- **YOUR ASSIGNMENT**: Copy the data that follows exactly. Include no pictures.

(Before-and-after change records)

Segment Open

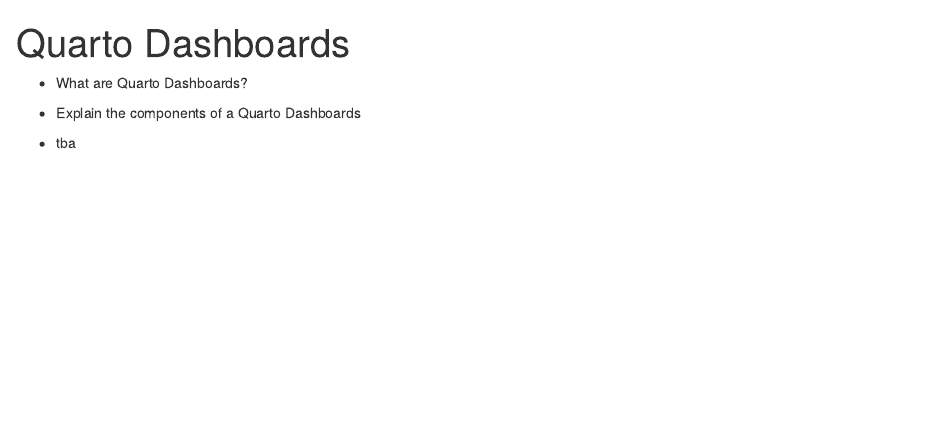
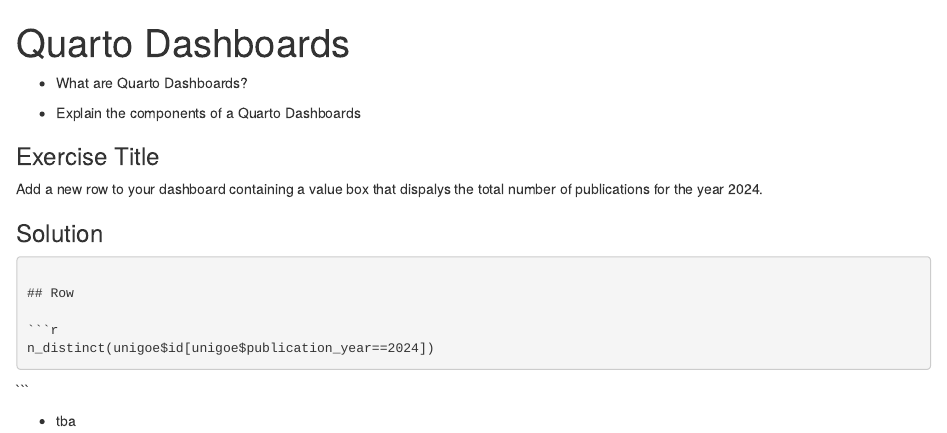
Before and after one commit to doerners/oa_dashboards_quarto, an R Markdown document (episodes/dashboards-introduction.Rmd): the page in a window 1100 px wide, from its top. Rendered offline with R 4.5, knitr and Pandoc, with nearby package versions.

Commit message:
Update dashboards-introduction.Rmd

````diff
--- a/episodes/dashboards-introduction.Rmd
+++ b/episodes/dashboards-introduction.Rmd
@@ -16,6 +16,26 @@
 
 ::::::::::::::::::::::::::::::::::::::::::::::::
 
+:::::::::::::::::::::::::::: challenge
+### Exercise Title
+Add a new row to your dashboard containing a value box that dispalys the total number of publications for the year 2024.
+
+::::::::::::::::: solution
+### Solution
+
+``` markdown
+
+## Row
+
+```r
+n_distinct(unigoe$id[unigoe$publication_year==2024])
+```
+
+```
+
+::::::::::::::::::::::::::
+
+::::::::::::::::::::::::::::::::::::::
 
 ::::::::::::::::::::::::::::::::::::: keypoints
 
````
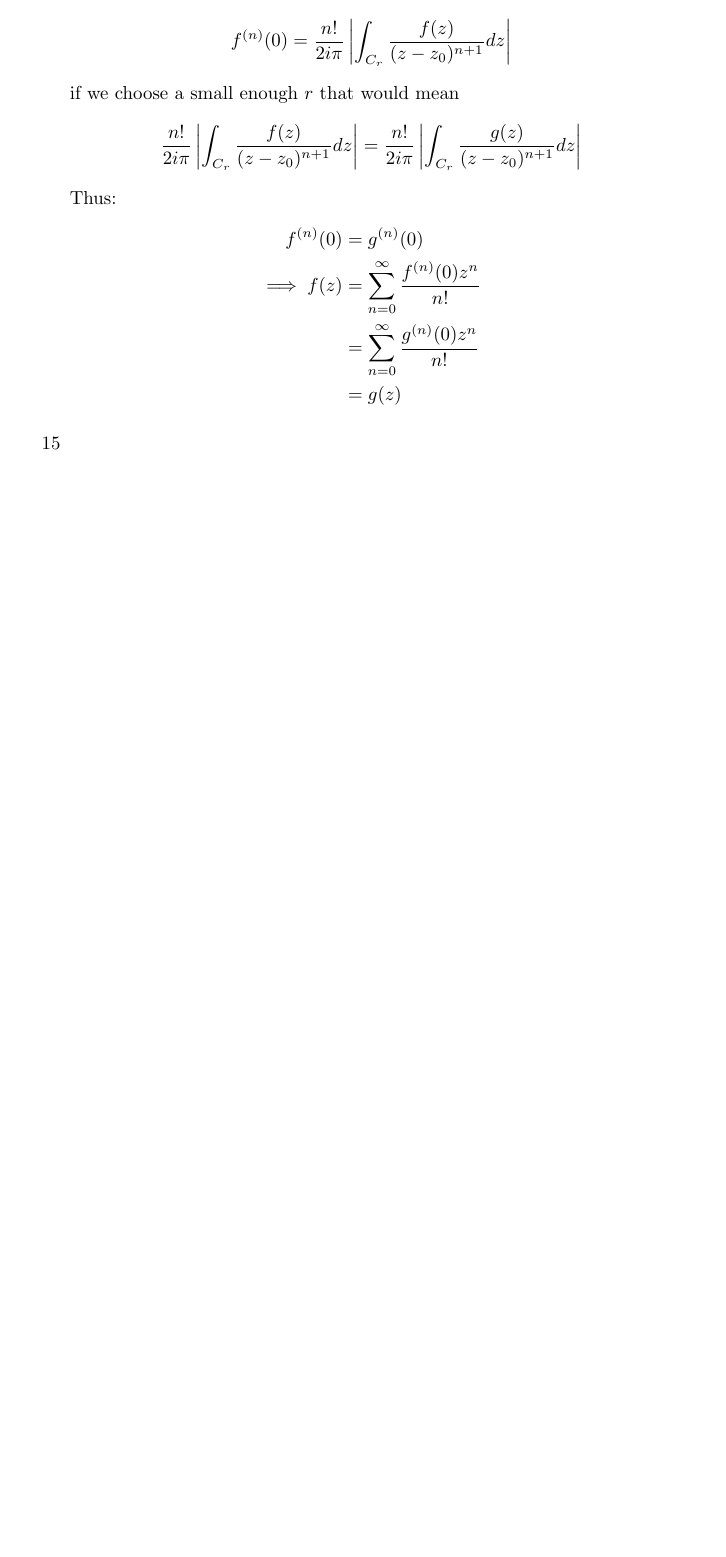
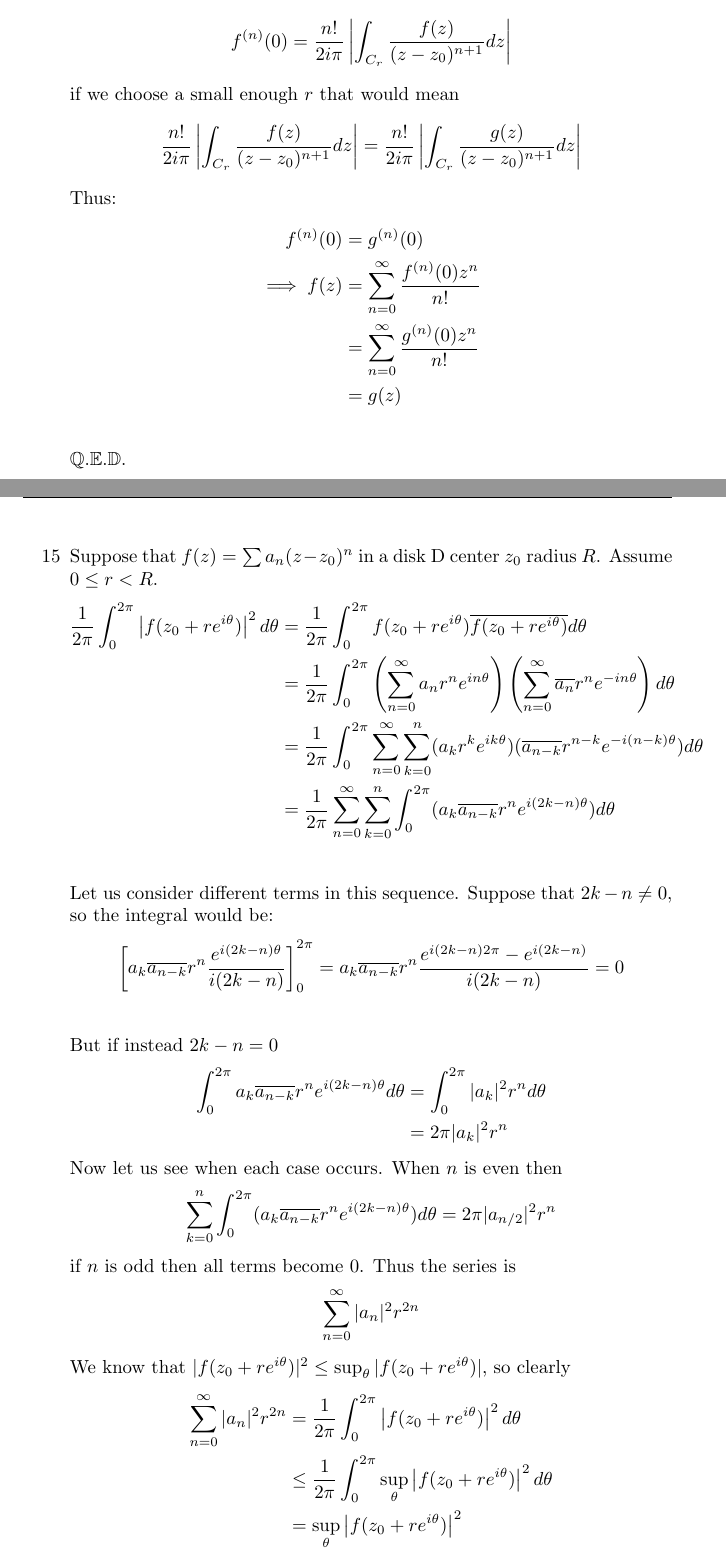
Before and after one commit to JacksonWasHere/MathHomework, a LaTeX problem sheet (Math 122A/Homework_8/hw8.tex, which reads Math 122A/Homework_8/jacksonmath.sty): part of page 2 of 2 before the commit and two parts of pages 2 and 3 of 4 after it, the two joined at a grey line, cut so that both start at the same text, the shorter picture padded with empty space. Compiled offline with pdfLaTeX.

Commit message:
finished 8

```diff
--- a/Math 122A/Homework_8/hw8.tex
+++ b/Math 122A/Homework_8/hw8.tex
@@ -57,6 +59,50 @@
         \implies f(z)&=\sum_{n=0}^\infty\frac{f^{(n)}(0)z^n}{n!}\\
         &=\sum_{n=0}^\infty\frac{g^{(n)}(0)z^n}{n!}\\
         &=g(z)
+      \end{align*}\qed
+    \item[15]
+      Suppose that $f(z)=\sum a_n(z-z_0)^n$ in a disk D center $z_0$ radius $R$. Assume $0\leq r<R$.
+      \begin{align*}
+        \frac{1}{2\pi}\int_{0}^{2\pi}\left|f(z_0+re^{i\theta})\right|^2d\theta
+        &=\frac{1}{2\pi}\int_{0}^{2\pi}
+          f(z_0+re^{i\theta})
+          \overline{f(z_0+re^{i\theta})}d\theta\\
+        &=\frac{1}{2\pi}\int_{0}^{2\pi}
+          \left(\sum_{n=0}^\infty a_nr^ne^{in\theta}\right)
+          \left(\sum_{n=0}^\infty \con{a_n}r^ne^{-in\theta}\right)d\theta\\
+        &=\frac{1}{2\pi}\int_{0}^{2\pi}
+          \sum_{n=0}^{\infty}\sum_{k=0}^{n}
+          (a_kr^ke^{ik\theta})(\con{a_{n-k}}r^{n-k}e^{-i(n-k)\theta})d\theta\\
+        &=\frac{1}{2\pi}
+          \sum_{n=0}^{\infty}\sum_{k=0}^{n}\int_{0}^{2\pi}
+          (a_{k}\con{a_{n-k}}r^ne^{i(2k-n)\theta})d\theta\\
       \end{align*}
-    \item[15]
-
+      Let us consider different terms in this sequence. Suppose that $2k-n\neq0$, so the integral would be:
+      \begin{align*}
+        \left[a_{k}\con{a_{n-k}}r^n
+        \frac{e^{i(2k-n)\theta}}{i(2k-n)}\right]_{0}^{2\pi}=
+        a_{k}\con{a_{n-k}}r^n
+        \frac{e^{i(2k-n)2\pi}-e^{i(2k-n)}}{i(2k-n)}=0\\
+      \end{align*}
+      But if instead $2k-n=0$
+      \begin{align*}
+        \int_{0}^{2\pi}a_{k}\con{a_{n-k}}r^n
+        e^{i(2k-n)\theta}d\theta&=
+        \int_{0}^{2\pi}|a_k|^2r^nd\theta\\
+        &=2\pi|a_k|^2r^n
+      \end{align*}
+      Now let us see when each case occurs. When $n$ is even then
+      \[\sum_{k=0}^{n}\int_{0}^{2\pi}
+        (a_{k}\con{a_{n-k}}r^ne^{i(2k-n)\theta})d\theta=2\pi|a_{n/2}|^2r^n\]
+      if $n$ is odd then all terms become $0$.
+      Thus the series is
+      \[\sum_{n=0}^\infty|a_n|^2r^{2n}\]
+      We know that $|f(z_0+re^{i\theta})|^2\leq\sup_\theta|f(z_0+re^{i\theta})|$, so clearly
+      \begin{align*}
+        \sum_{n=0}^\infty|a_n|^2r^{2n}
+        &=\frac{1}{2\pi}\int_{0}^{2\pi}
+          \left|f(z_0+re^{i\theta})\right|^2d\theta\\
+        &\leq\frac{1}{2\pi}\int_{0}^{2\pi}
+          \sup_\theta\left|f(z_0+re^{i\theta})\right|^2d\theta\\
+        &=\sup_\theta\left|f(z_0+re^{i\theta})\right|^2\\
+      \end{align*}
--- a/Math 122A/Homework_8/jacksonmath.sty
+++ b/Math 122A/Homework_8/jacksonmath.sty
@@ -28,6 +28,7 @@
 \newcommand{\st}{\text{ such that }}
 \newcommand\stacksym[2]{\stackrel{\mathclap{\normalfont\mbox{#2}}}{#1}}
 \newcommand{\Log}{\text{Log}}
+\newcommand{\con}[1]{\overline{#1}}
 
 \AtBeginEnvironment{align}{\setcounter{equation}{0}}
 \pagestyle{fancy}
```
Also changed, not shown: Math 122A/Homework_8/hw8.pdf, Math 122A/Homework_8/hw8.tex (34 more changed lines), 4 other files.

Segment Closed

- **OUTPUT OF THE TASK**:
Before and after one commit to doerners/oa_dashboards_quarto, an R Markdown document (episodes/dashboards-introduction.Rmd): the page in a window 1100 px wide, from its top. Rendered offline with R 4.5, knitr and Pandoc, with nearby package versions.

Commit message:
Update dashboards-introduction.Rmd

````diff
--- a/episodes/dashboards-introduction.Rmd
+++ b/episodes/dashboards-introduction.Rmd
@@ -16,6 +16,26 @@
 
 ::::::::::::::::::::::::::::::::::::::::::::::::
 
+:::::::::::::::::::::::::::: challenge
+### Exercise Title
+Add a new row to your dashboard containing a value box that dispalys the total number of publications for the year 2024.
+
+::::::::::::::::: solution
+### Solution
+
+``` markdown
+
+## Row
+
+```r
+n_distinct(unigoe$id[unigoe$publication_year==2024])
+```
+
+```
+
+::::::::::::::::::::::::::
+
+::::::::::::::::::::::::::::::::::::::
 
 ::::::::::::::::::::::::::::::::::::: keypoints
 
````
Before and after one commit to JacksonWasHere/MathHomework, a LaTeX problem sheet (Math 122A/Homework_8/hw8.tex, which reads Math 122A/Homework_8/jacksonmath.sty): part of page 2 of 2 before the commit and two parts of pages 2 and 3 of 4 after it, the two joined at a grey line, cut so that both start at the same text, the shorter picture padded with empty space. Compiled offline with pdfLaTeX.

Commit message:
finished 8

```diff
--- a/Math 122A/Homework_8/hw8.tex
+++ b/Math 122A/Homework_8/hw8.tex
@@ -57,6 +59,50 @@
         \implies f(z)&=\sum_{n=0}^\infty\frac{f^{(n)}(0)z^n}{n!}\\
         &=\sum_{n=0}^\infty\frac{g^{(n)}(0)z^n}{n!}\\
         &=g(z)
+      \end{align*}\qed
+    \item[15]
+      Suppose that $f(z)=\sum a_n(z-z_0)^n$ in a disk D center $z_0$ radius $R$. Assume $0\leq r<R$.
+      \begin{align*}
+        \frac{1}{2\pi}\int_{0}^{2\pi}\left|f(z_0+re^{i\theta})\right|^2d\theta
+        &=\frac{1}{2\pi}\int_{0}^{2\pi}
+          f(z_0+re^{i\theta})
+          \overline{f(z_0+re^{i\theta})}d\theta\\
+        &=\frac{1}{2\pi}\int_{0}^{2\pi}
+          \left(\sum_{n=0}^\infty a_nr^ne^{in\theta}\right)
+          \left(\sum_{n=0}^\infty \con{a_n}r^ne^{-in\theta}\right)d\theta\\
+        &=\frac{1}{2\pi}\int_{0}^{2\pi}
+          \sum_{n=0}^{\infty}\sum_{k=0}^{n}
+          (a_kr^ke^{ik\theta})(\con{a_{n-k}}r^{n-k}e^{-i(n-k)\theta})d\theta\\
+        &=\frac{1}{2\pi}
+          \sum_{n=0}^{\infty}\sum_{k=0}^{n}\int_{0}^{2\pi}
+          (a_{k}\con{a_{n-k}}r^ne^{i(2k-n)\theta})d\theta\\
       \end{align*}
-    \item[15]
-
+      Let us consider different terms in this sequence. Suppose that $2k-n\neq0$, so the integral would be:
+      \begin{align*}
+        \left[a_{k}\con{a_{n-k}}r^n
+        \frac{e^{i(2k-n)\theta}}{i(2k-n)}\right]_{0}^{2\pi}=
+        a_{k}\con{a_{n-k}}r^n
+        \frac{e^{i(2k-n)2\pi}-e^{i(2k-n)}}{i(2k-n)}=0\\
+      \end{align*}
+      But if instead $2k-n=0$
+      \begin{align*}
+        \int_{0}^{2\pi}a_{k}\con{a_{n-k}}r^n
+        e^{i(2k-n)\theta}d\theta&=
+        \int_{0}^{2\pi}|a_k|^2r^nd\theta\\
+        &=2\pi|a_k|^2r^n
+      \end{align*}
+      Now let us see when each case occurs. When $n$ is even then
+      \[\sum_{k=0}^{n}\int_{0}^{2\pi}
+        (a_{k}\con{a_{n-k}}r^ne^{i(2k-n)\theta})d\theta=2\pi|a_{n/2}|^2r^n\]
+      if $n$ is odd then all terms become $0$.
+      Thus the series is
+      \[\sum_{n=0}^\infty|a_n|^2r^{2n}\]
+      We know that $|f(z_0+re^{i\theta})|^2\leq\sup_\theta|f(z_0+re^{i\theta})|$, so clearly
+      \begin{align*}
+        \sum_{n=0}^\infty|a_n|^2r^{2n}
+        &=\frac{1}{2\pi}\int_{0}^{2\pi}
+          \left|f(z_0+re^{i\theta})\right|^2d\theta\\
+        &\leq\frac{1}{2\pi}\int_{0}^{2\pi}
+          \sup_\theta\left|f(z_0+re^{i\theta})\right|^2d\theta\\
+        &=\sup_\theta\left|f(z_0+re^{i\theta})\right|^2\\
+      \end{align*}
--- a/Math 122A/Homework_8/jacksonmath.sty
+++ b/Math 122A/Homework_8/jacksonmath.sty
@@ -28,6 +28,7 @@
 \newcommand{\st}{\text{ such that }}
 \newcommand\stacksym[2]{\stackrel{\mathclap{\normalfont\mbox{#2}}}{#1}}
 \newcommand{\Log}{\text{Log}}
+\newcommand{\con}[1]{\overline{#1}}
 
 \AtBeginEnvironment{align}{\setcounter{equation}{0}}
 \pagestyle{fancy}
```
Also changed, not shown: Math 122A/Homework_8/hw8.pdf, Math 122A/Homework_8/hw8.tex (34 more changed lines), 4 other files.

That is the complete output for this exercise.